Many cyberattacks involve ransomware, a form of malicious software or malware, designed to deny access to a computer system or data until a ransom is paid and a decryption key (commonly called a decryptor) is given to the victim. The encryption is virtually unbreakable without the decryption key, and you should not spend valuable time seeking a way around the encryption if you are attacked with it.
Ransomware can spread in multiple ways, but most typically, through phishing emails or by unknowingly visiting an infected website. Ransomware can be catastrophic to your organization, preventing critical information and systems from being accessed.
ConvergeOne never advocates paying the ransom to cybercriminals. You are paying a criminal organization to extend their attack infrastructure further, rather than putting them out of business. Instead, you should build a cyber-aware culture within your organization and proactively follow a number of steps to keep your information and people protected from cyberattacks.
Do you know precisely what to do if you get hacked?
- Contract or create an incident response team, develop an incident response plan and routinely test that plan to lock in improvements. Get help. Testing incident response is not easy.
- Disconnect or turn off Wi-Fi and Bluetooth. Unplug storage devices.
- Determine scope – shared drives/folders, network storage, USB, external storage, cloud-based storage, etc. Do you know what your “crown jewels” assets are and moreover, where they are?

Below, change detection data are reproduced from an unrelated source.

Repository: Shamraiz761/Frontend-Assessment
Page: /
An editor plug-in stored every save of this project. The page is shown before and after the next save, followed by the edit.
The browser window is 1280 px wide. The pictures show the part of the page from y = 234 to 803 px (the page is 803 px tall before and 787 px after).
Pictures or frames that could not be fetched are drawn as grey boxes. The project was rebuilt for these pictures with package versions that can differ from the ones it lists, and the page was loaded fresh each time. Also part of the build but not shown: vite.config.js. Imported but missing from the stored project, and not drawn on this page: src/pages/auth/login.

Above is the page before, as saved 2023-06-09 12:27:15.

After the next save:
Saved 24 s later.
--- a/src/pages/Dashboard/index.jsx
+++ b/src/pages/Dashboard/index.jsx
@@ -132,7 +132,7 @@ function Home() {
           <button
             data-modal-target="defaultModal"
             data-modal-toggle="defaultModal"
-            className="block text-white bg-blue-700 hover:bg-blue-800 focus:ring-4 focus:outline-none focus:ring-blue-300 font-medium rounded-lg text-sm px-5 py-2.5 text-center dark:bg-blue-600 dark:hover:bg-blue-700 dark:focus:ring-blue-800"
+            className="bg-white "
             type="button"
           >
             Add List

- Check tools in use like Box, Dropbox and Google Drive. You may be able to revert to unencrypted versions of your files that reside there. Know your Recovery Point Objective (RPO). What is the oldest saved information you can revert to that still has current value to you?
- Know your backups, what is and isn’t backed up and the order that restores must take place.
- Know your firm’s Recovery Time Objective (RTO). How long do you have to get your files back before you start losing revenue every hour you have no access?
- We do not advise paying the ransom, but if you do, remember you need to reconnect encrypted drives to unencrypt them if you’ve disconnected them.
- Usually the attacker will give you access to a registry that has been created by the ransomware listing all files encrypted. Try to use Google to understand the version of ransomware you have been hit with. It’s important.
- Determine if your data or login credentials have been copied, and if so, how much and what. This can often be learned from the ransomware program's announcement itself, as it brags as to what data has been copied or the information regarding your stolen data that the hacker posts on websites or blogs.
- Check your logs and any data loss prevention (DLP) tools to see if they noted any stolen data. Look for large, unauthorized archive files (e.g., zip, arc, etc.) that contain your data that the hacker used for staging before they copied it. Look into any systems that might record large amounts of data being copied off the network. Look for malware, tools and scripts that might have been used to look for and steal data. The main initial sign to look for to see if your data and credentials have been stolen is the cybercriminals telling you they have done it.
- Lastly, if the cybercriminals tell you they have your data or credentials, believe them. They don't bluff that often. Do not panic.